Revision tracking records:
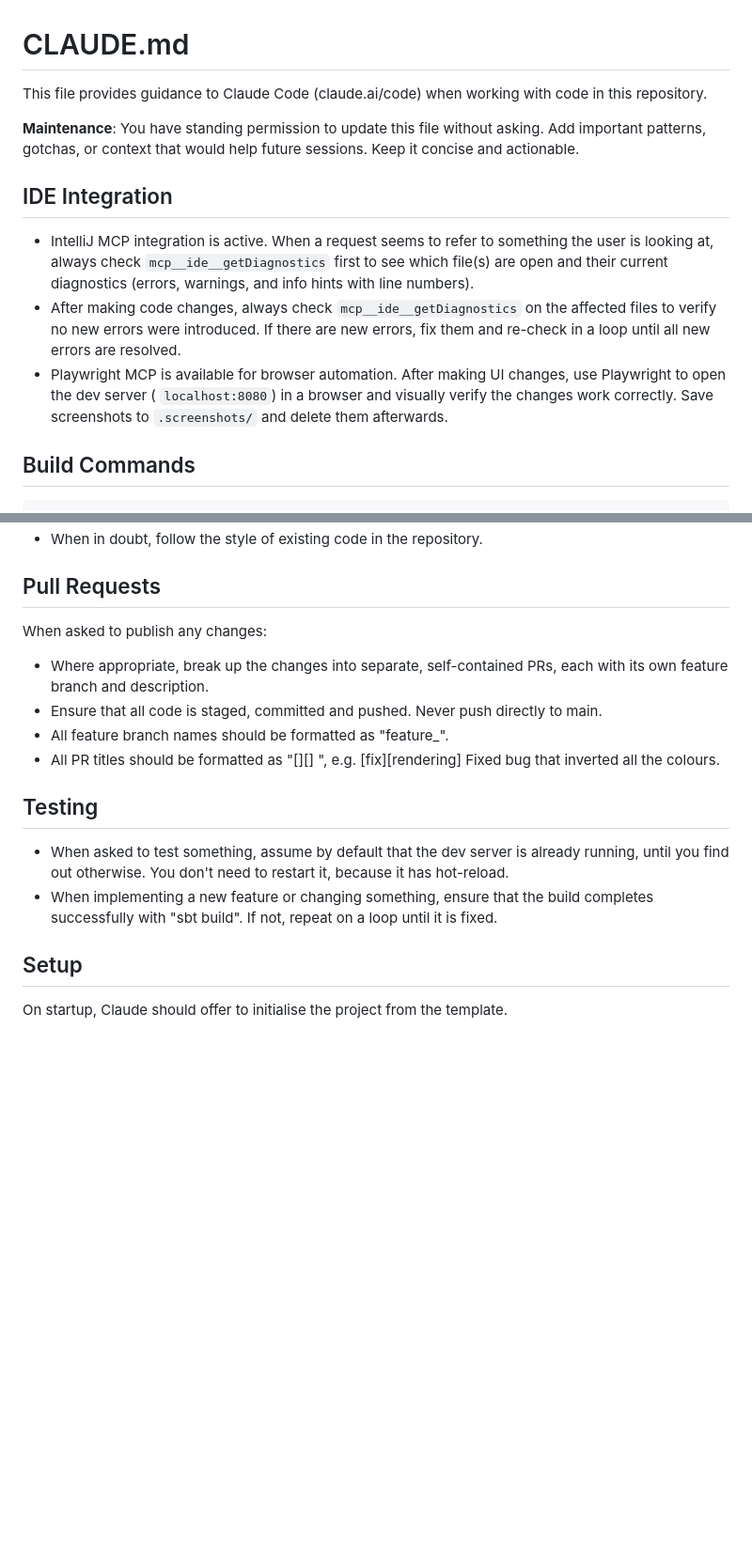
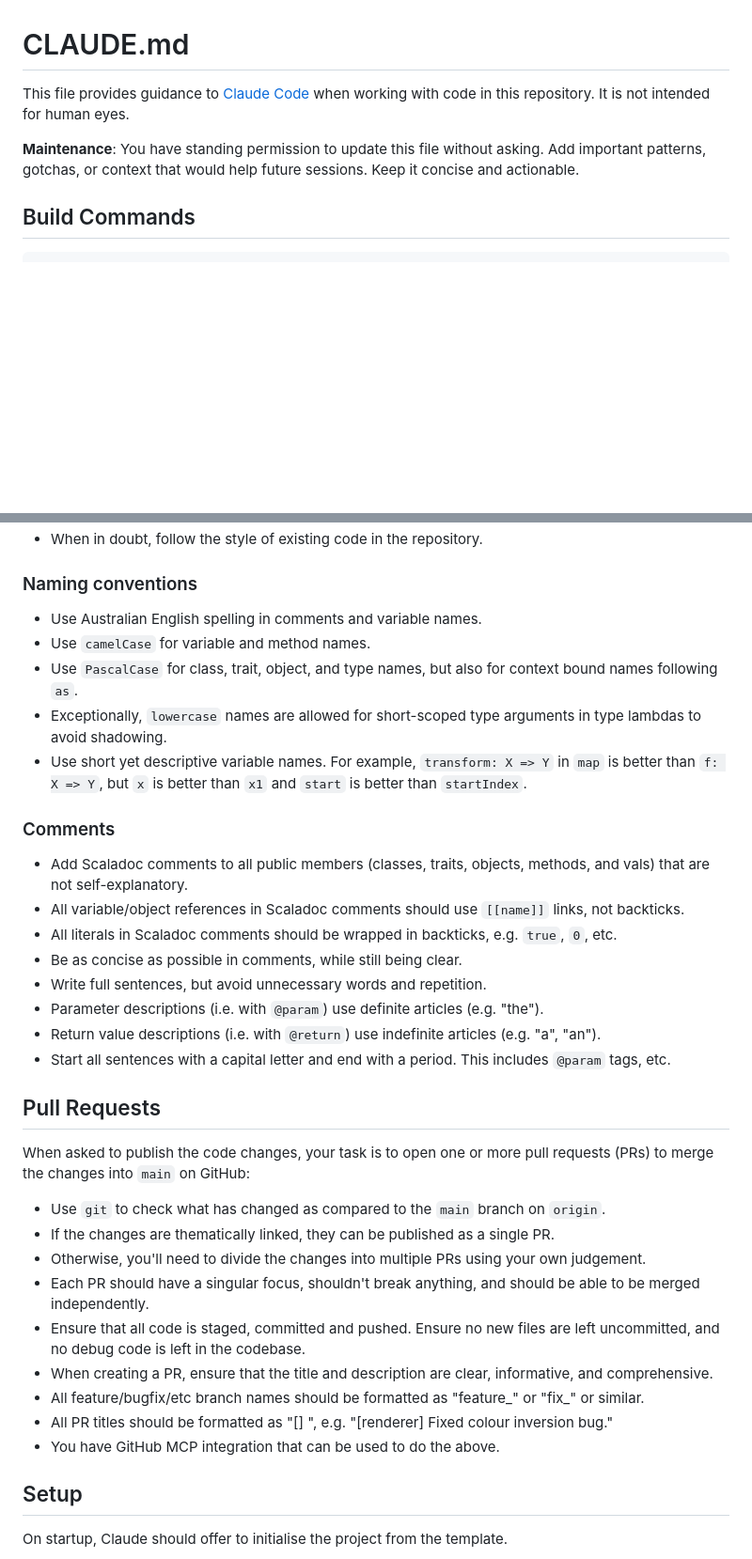
Before and after one commit to SgtSwagrid/scala-website-template, a Markdown page: CLAUDE.md, 2 parts joined by grey strips. Shown at 94% size. GitHub-like rendering; blank space fills up the shorter version.

Commit message:
Revise CLAUDE.md for clarity and updates
Updated guidance for Claude Code, including IDE integration and testing sections. Improved formatting and added links for clarity.

```diff
--- a/CLAUDE.md
+++ b/CLAUDE.md
@@ -1,20 +1,11 @@
 # CLAUDE.md
 
-This file provides guidance to Claude Code (claude.ai/code) when working with code in this repository.
+This file provides guidance to [Claude Code](https://claude.com/product/claude-code) when working with code in this repository.
+It is not intended for human eyes.
 
-**Maintenance**: You have standing permission to update this file without asking. Add important patterns, gotchas, or
-context that would help future sessions. Keep it concise and actionable.
-
-## IDE Integration
-
-- IntelliJ MCP integration is active. When a request seems to refer to something the user is looking at, always check
-  `mcp__ide__getDiagnostics` first to see which file(s) are open and their current diagnostics (errors, warnings, and
-  info hints with line numbers).
-- After making code changes, always check `mcp__ide__getDiagnostics` on the affected files to verify no new errors were
-  introduced. If there are new errors, fix them and re-check in a loop until all new errors are resolved.
-- Playwright MCP is available for browser automation. After making UI changes, use Playwright to open the dev server (
-  `localhost:8080`) in a browser and visually verify the changes work correctly. Save screenshots to `.screenshots/` and
-  delete them afterwards.
+**Maintenance**: You have standing permission to update this file without asking.
+                 Add important patterns, gotchas, or context that would help future sessions.
+                 Keep it concise and actionable.
 
 ## Build Commands
 
@@ -61,20 +80,37 @@ Views extend the `View` base class and implement `content`.
 - When in doubt, follow the style of existing code in the repository.
+
+### Naming conventions
+
+- Use Australian English spelling in comments and variable names.
+- Use `camelCase` for variable and method names.
+- Use `PascalCase` for class, trait, object, and type names, but also for context bound names following `as`.
+- Exceptionally, `lowercase` names are allowed for short-scoped type arguments in type lambdas to avoid shadowing.
+- Use short yet descriptive variable names. For example, `transform: X => Y` in `map` is better than `f: X => Y`, but `x` is better than `x1` and `start` is better than `startIndex`.
+
+### Comments
+
+- Add Scaladoc comments to all public members (classes, traits, objects, methods, and vals) that are not self-explanatory.
+- All variable/object references in Scaladoc comments should use `[[name]]` links, not backticks.
+- All literals in Scaladoc comments should be wrapped in backticks, e.g. `true`, `0`, etc.
+- Be as concise as possible in comments, while still being clear.
+- Write full sentences, but avoid unnecessary words and repetition.
+- Parameter descriptions (i.e. with `@param`) use definite articles (e.g. "the").
+- Return value descriptions (i.e. with `@return`) use indefinite articles (e.g. "a", "an").
+- Start all sentences with a capital letter and end with a period. This includes `@param` tags, etc.
 
 ## Pull Requests
 
-When asked to publish any changes:
+When asked to publish the code changes, your task is to open one or more pull requests (PRs) to merge the changes into `main` on GitHub:
 
-- Where appropriate, break up the changes into separate, self-contained PRs, each with its own feature branch and
-  description.
-- Ensure that all code is staged, committed and pushed. Never push directly to main.
-- All feature branch names should be formatted as "feature_<short description>".
-- All PR titles should be formatted as "[<type>][<scope>] <Short summary>", e.g. [fix][rendering] Fixed bug that
-  inverted all the colours.
-
-## Testing
-
-- When asked to test something, assume by default that the dev server is already running, until you find out otherwise. You don't need to restart it, because it has hot-reload.
-- When implementing a new feature or changing something, ensure that the build completes successfully with "sbt build". If not, repeat on a loop until it is fixed.
+- Use `git` to check what has changed as compared to the `main` branch on `origin`.
+- If the changes are thematically linked, they can be published as a single PR.
+- Otherwise, you'll need to divide the changes into multiple PRs using your own judgement.
+- Each PR should have a singular focus, shouldn't break anything, and should be able to be merged independently.
+- Ensure that all code is staged, committed and pushed. Ensure no new files are left uncommitted, and no debug code is left in the codebase.
+- When creating a PR, ensure that the title and description are clear, informative, and comprehensive.
+- All feature/bugfix/etc branch names should be formatted as "feature_<short description>" or "fix_<short description>" or similar.
+- All PR titles should be formatted as "[<scope>] <Short summary>", e.g. "[renderer] Fixed colour inversion bug."
+- You have GitHub MCP integration that can be used to do the above.
 
 ## Setup
 
```
Also changed, not shown: other parts of CLAUDE.md (+35 -7 lines).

__What to do__
Using the data above, print every line exactly, omitting pictures.

__Written response__
Before and after one commit to SgtSwagrid/scala-website-template, a Markdown page: CLAUDE.md, 2 parts joined by grey strips. Shown at 94% size. GitHub-like rendering; blank space fills up the shorter version.

Commit message:
Revise CLAUDE.md for clarity and updates
Updated guidance for Claude Code, including IDE integration and testing sections. Improved formatting and added links for clarity.

```diff
--- a/CLAUDE.md
+++ b/CLAUDE.md
@@ -1,20 +1,11 @@
 # CLAUDE.md
 
-This file provides guidance to Claude Code (claude.ai/code) when working with code in this repository.
+This file provides guidance to [Claude Code](https://claude.com/product/claude-code) when working with code in this repository.
+It is not intended for human eyes.
 
-**Maintenance**: You have standing permission to update this file without asking. Add important patterns, gotchas, or
-context that would help future sessions. Keep it concise and actionable.
-
-## IDE Integration
-
-- IntelliJ MCP integration is active. When a request seems to refer to something the user is looking at, always check
-  `mcp__ide__getDiagnostics` first to see which file(s) are open and their current diagnostics (errors, warnings, and
-  info hints with line numbers).
-- After making code changes, always check `mcp__ide__getDiagnostics` on the affected files to verify no new errors were
-  introduced. If there are new errors, fix them and re-check in a loop until all new errors are resolved.
-- Playwright MCP is available for browser automation. After making UI changes, use Playwright to open the dev server (
-  `localhost:8080`) in a browser and visually verify the changes work correctly. Save screenshots to `.screenshots/` and
-  delete them afterwards.
+**Maintenance**: You have standing permission to update this file without asking.
+                 Add important patterns, gotchas, or context that would help future sessions.
+                 Keep it concise and actionable.
 
 ## Build Commands
 
@@ -61,20 +80,37 @@ Views extend the `View` base class and implement `content`.
 - When in doubt, follow the style of existing code in the repository.
+
+### Naming conventions
+
+- Use Australian English spelling in comments and variable names.
+- Use `camelCase` for variable and method names.
+- Use `PascalCase` for class, trait, object, and type names, but also for context bound names following `as`.
+- Exceptionally, `lowercase` names are allowed for short-scoped type arguments in type lambdas to avoid shadowing.
+- Use short yet descriptive variable names. For example, `transform: X => Y` in `map` is better than `f: X => Y`, but `x` is better than `x1` and `start` is better than `startIndex`.
+
+### Comments
+
+- Add Scaladoc comments to all public members (classes, traits, objects, methods, and vals) that are not self-explanatory.
+- All variable/object references in Scaladoc comments should use `[[name]]` links, not backticks.
+- All literals in Scaladoc comments should be wrapped in backticks, e.g. `true`, `0`, etc.
+- Be as concise as possible in comments, while still being clear.
+- Write full sentences, but avoid unnecessary words and repetition.
+- Parameter descriptions (i.e. with `@param`) use definite articles (e.g. "the").
+- Return value descriptions (i.e. with `@return`) use indefinite articles (e.g. "a", "an").
+- Start all sentences with a capital letter and end with a period. This includes `@param` tags, etc.
 
 ## Pull Requests
 
-When asked to publish any changes:
+When asked to publish the code changes, your task is to open one or more pull requests (PRs) to merge the changes into `main` on GitHub:
 
-- Where appropriate, break up the changes into separate, self-contained PRs, each with its own feature branch and
-  description.
-- Ensure that all code is staged, committed and pushed. Never push directly to main.
-- All feature branch names should be formatted as "feature_<short description>".
-- All PR titles should be formatted as "[<type>][<scope>] <Short summary>", e.g. [fix][rendering] Fixed bug that
-  inverted all the colours.
-
-## Testing
-
-- When asked to test something, assume by default that the dev server is already running, until you find out otherwise. You don't need to restart it, because it has hot-reload.
-- When implementing a new feature or changing something, ensure that the build completes successfully with "sbt build". If not, repeat on a loop until it is fixed.
+- Use `git` to check what has changed as compared to the `main` branch on `origin`.
+- If the changes are thematically linked, they can be published as a single PR.
+- Otherwise, you'll need to divide the changes into multiple PRs using your own judgement.
+- Each PR should have a singular focus, shouldn't break anything, and should be able to be merged independently.
+- Ensure that all code is staged, committed and pushed. Ensure no new files are left uncommitted, and no debug code is left in the codebase.
+- When creating a PR, ensure that the title and description are clear, informative, and comprehensive.
+- All feature/bugfix/etc branch names should be formatted as "feature_<short description>" or "fix_<short description>" or similar.
+- All PR titles should be formatted as "[<scope>] <Short summary>", e.g. "[renderer] Fixed colour inversion bug."
+- You have GitHub MCP integration that can be used to do the above.
 
 ## Setup
 
```
Also changed, not shown: other parts of CLAUDE.md (+35 -7 lines).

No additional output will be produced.